The problem ::
The entries below are to be repeated exactly, with the pictures left out.

Start of Dataset entries

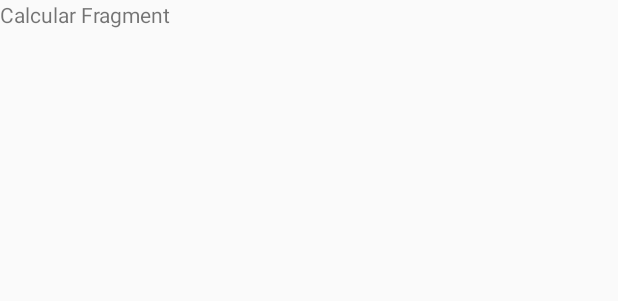
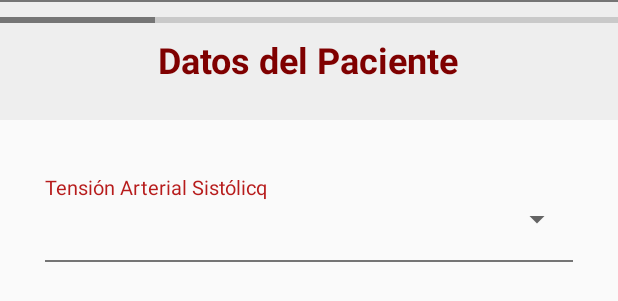
Before and after one commit to SergioGonzalezVelazquez/CalculadoraRCV, an Android app: the layout fragment_calcular.xml on its own in the app's theme, with its tools: preview values and no code run, on a phone screen of 412 x 824 dp. Shown: the top 301 px of the screen. Run offline under Robolectric (Android 15) with nearby library versions, the phone set to English and light mode, and no system bars.

Commit message:
Cambios 06/04/2019
Empezada interfaz Calcular

```diff
--- a/src/CalculadoraRCV/app/src/main/res/layout/fragment_calcular.xml
+++ b/src/CalculadoraRCV/app/src/main/res/layout/fragment_calcular.xml
@@ -1,14 +1,98 @@
 <?xml version="1.0" encoding="utf-8"?>
-<FrameLayout xmlns:android="http://schemas.android.com/apk/res/android"
+<RelativeLayout xmlns:android="http://schemas.android.com/apk/res/android"
     xmlns:tools="http://schemas.android.com/tools"
     android:layout_width="match_parent"
     android:layout_height="match_parent"
     tools:context=".presentacion.CalcularFragment">
 
-    <!-- TODO: Update blank fragment layout -->
-    <TextView
+    <RelativeLayout
+        android:id="@+id/rellayProgress"
+        android:layout_width="match_parent"
+        android:layout_height="80dp"
+        android:background="@color/headings">
+
+        <ProgressBar
+            android:id="@+id/progressBar"
+            style="?android:attr/progressBarStyleHorizontal"
+            android:layout_width="match_parent"
+            android:layout_height="wrap_content"
+            android:layout_centerHorizontal="true"
+            android:layout_centerVertical="false"
+            android:layout_marginTop="5dp"
+
+            android:max="100"
+            android:progress="25" />
+
+        <TextView
+            android:id="@+id/txtFase"
+            android:layout_width="wrap_content"
+            android:layout_height="wrap_content"
+            android:layout_centerInParent="true"
+            android:text="@string/txtFase"
+            android:textColor="@color/colorPrimaryDark"
+            android:textSize="24sp"
+            android:textStyle="bold" />
+
+        <View
+            android:layout_width="match_parent"
+            android:layout_height="1dp"
+            android:layout_alignParentEnd="true"
+            android:background="@color/colorAccent" />
+    </RelativeLayout>
+
+    <RelativeLayout
         android:layout_width="match_parent"
         android:layout_height="match_parent"
-        android:text="Calcular Fragment" />
+        android:layout_below="@+id/rellayProgress">
+        <ScrollView
+            xmlns:android="http://schemas.android.com/apk/res/android"
+            android:id="@+id/scroll"
+            android:layout_width="match_parent"
+            android:layout_height="wrap_content">
 
-</FrameLayout>
+            <LinearLayout
+                android:layout_width="match_parent"
+                android:layout_height="wrap_content"
+                android:layout_marginTop="20dp"
+                android:layout_marginRight="30dp"
+                android:layout_marginLeft="30dp"
+                android:orientation="vertical">
+
+                <LinearLayout
+                    android:layout_width="match_parent"
+                    android:layout_height="wrap_content"
+                    android:layout_marginTop="15dp"
+                    android:orientation="vertical">
+
+                    <TextView
+                        android:id="@+id/txtTAS"
+                        android:layout_width="wrap_content"
+                        android:layout_height="wrap_content"
+                        android:text="@string/TAS"
+                        android:textColor="@color/colorPrimary"
+                        android:textSize="13sp" />
+
+                    <Spinner
+                        android:id="@+id/spinner_TAS"
+                        android:layout_width="match_parent"
+                        android:layout_height="wrap_content">
+
+                    </Spinner>
+
+                    <View
+                        android:id="@+id/viewCorreo"
+                        android:layout_width="match_parent"
+                        android:layout_height="1dp"
+                        android:layout_marginTop="15dp"
+                        android:background="@color/colorAccent" />
+
+                </LinearLayout>
+
+            </LinearLayout>
+
+        </ScrollView>
+    </RelativeLayout>
+
+
+
+</RelativeLayout>
--- a/src/CalculadoraRCV/app/src/main/res/values/colors.xml
+++ b/src/CalculadoraRCV/app/src/main/res/values/colors.xml
@@ -6,6 +6,6 @@
     <color name="colorAccent">#757575</color>
 
     <color name="white">#FFFFFF</color>
-    <color name="headings">#3797CF</color>
+    <color name="headings">#eeeeee</color>
 
 </resources>
--- a/src/CalculadoraRCV/app/src/main/res/values/strings.xml
+++ b/src/CalculadoraRCV/app/src/main/res/values/strings.xml
@@ -22,4 +22,6 @@
     <string name="txtHistorial">Historial de Cálculos</string>
     <string name="imagen_de_perfil">Imagen de perfil</string>
     <string name="btnEditar">Editar perfil</string>
+    <string name="txtFase">Datos del Paciente</string>
+    <string name="TAS">Tensión Arterial Sistólicq</string>
 </resources>
```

End of Dataset entries

Output ::
Before and after one commit to SergioGonzalezVelazquez/CalculadoraRCV, an Android app: the layout fragment_calcular.xml on its own in the app's theme, with its tools: preview values and no code run, on a phone screen of 412 x 824 dp. Shown: the top 301 px of the screen. Run offline under Robolectric (Android 15) with nearby library versions, the phone set to English and light mode, and no system bars.

Commit message:
Cambios 06/04/2019
Empezada interfaz Calcular

```diff
--- a/src/CalculadoraRCV/app/src/main/res/layout/fragment_calcular.xml
+++ b/src/CalculadoraRCV/app/src/main/res/layout/fragment_calcular.xml
@@ -1,14 +1,98 @@
 <?xml version="1.0" encoding="utf-8"?>
-<FrameLayout xmlns:android="http://schemas.android.com/apk/res/android"
+<RelativeLayout xmlns:android="http://schemas.android.com/apk/res/android"
     xmlns:tools="http://schemas.android.com/tools"
     android:layout_width="match_parent"
     android:layout_height="match_parent"
     tools:context=".presentacion.CalcularFragment">
 
-    <!-- TODO: Update blank fragment layout -->
-    <TextView
+    <RelativeLayout
+        android:id="@+id/rellayProgress"
+        android:layout_width="match_parent"
+        android:layout_height="80dp"
+        android:background="@color/headings">
+
+        <ProgressBar
+            android:id="@+id/progressBar"
+            style="?android:attr/progressBarStyleHorizontal"
+            android:layout_width="match_parent"
+            android:layout_height="wrap_content"
+            android:layout_centerHorizontal="true"
+            android:layout_centerVertical="false"
+            android:layout_marginTop="5dp"
+
+            android:max="100"
+            android:progress="25" />
+
+        <TextView
+            android:id="@+id/txtFase"
+            android:layout_width="wrap_content"
+            android:layout_height="wrap_content"
+            android:layout_centerInParent="true"
+            android:text="@string/txtFase"
+            android:textColor="@color/colorPrimaryDark"
+            android:textSize="24sp"
+            android:textStyle="bold" />
+
+        <View
+            android:layout_width="match_parent"
+            android:layout_height="1dp"
+            android:layout_alignParentEnd="true"
+            android:background="@color/colorAccent" />
+    </RelativeLayout>
+
+    <RelativeLayout
         android:layout_width="match_parent"
         android:layout_height="match_parent"
-        android:text="Calcular Fragment" />
+        android:layout_below="@+id/rellayProgress">
+        <ScrollView
+            xmlns:android="http://schemas.android.com/apk/res/android"
+            android:id="@+id/scroll"
+            android:layout_width="match_parent"
+            android:layout_height="wrap_content">
 
-</FrameLayout>
+            <LinearLayout
+                android:layout_width="match_parent"
+                android:layout_height="wrap_content"
+                android:layout_marginTop="20dp"
+                android:layout_marginRight="30dp"
+                android:layout_marginLeft="30dp"
+                android:orientation="vertical">
+
+                <LinearLayout
+                    android:layout_width="match_parent"
+                    android:layout_height="wrap_content"
+                    android:layout_marginTop="15dp"
+                    android:orientation="vertical">
+
+                    <TextView
+                        android:id="@+id/txtTAS"
+                        android:layout_width="wrap_content"
+                        android:layout_height="wrap_content"
+                        android:text="@string/TAS"
+                        android:textColor="@color/colorPrimary"
+                        android:textSize="13sp" />
+
+                    <Spinner
+                        android:id="@+id/spinner_TAS"
+                        android:layout_width="match_parent"
+                        android:layout_height="wrap_content">
+
+                    </Spinner>
+
+                    <View
+                        android:id="@+id/viewCorreo"
+                        android:layout_width="match_parent"
+                        android:layout_height="1dp"
+                        android:layout_marginTop="15dp"
+                        android:background="@color/colorAccent" />
+
+                </LinearLayout>
+
+            </LinearLayout>
+
+        </ScrollView>
+    </RelativeLayout>
+
+
+
+</RelativeLayout>
--- a/src/CalculadoraRCV/app/src/main/res/values/colors.xml
+++ b/src/CalculadoraRCV/app/src/main/res/values/colors.xml
@@ -6,6 +6,6 @@
     <color name="colorAccent">#757575</color>
 
     <color name="white">#FFFFFF</color>
-    <color name="headings">#3797CF</color>
+    <color name="headings">#eeeeee</color>
 
 </resources>
--- a/src/CalculadoraRCV/app/src/main/res/values/strings.xml
+++ b/src/CalculadoraRCV/app/src/main/res/values/strings.xml
@@ -22,4 +22,6 @@
     <string name="txtHistorial">Historial de Cálculos</string>
     <string name="imagen_de_perfil">Imagen de perfil</string>
     <string name="btnEditar">Editar perfil</string>
+    <string name="txtFase">Datos del Paciente</string>
+    <string name="TAS">Tensión Arterial Sistólicq</string>
 </resources>
```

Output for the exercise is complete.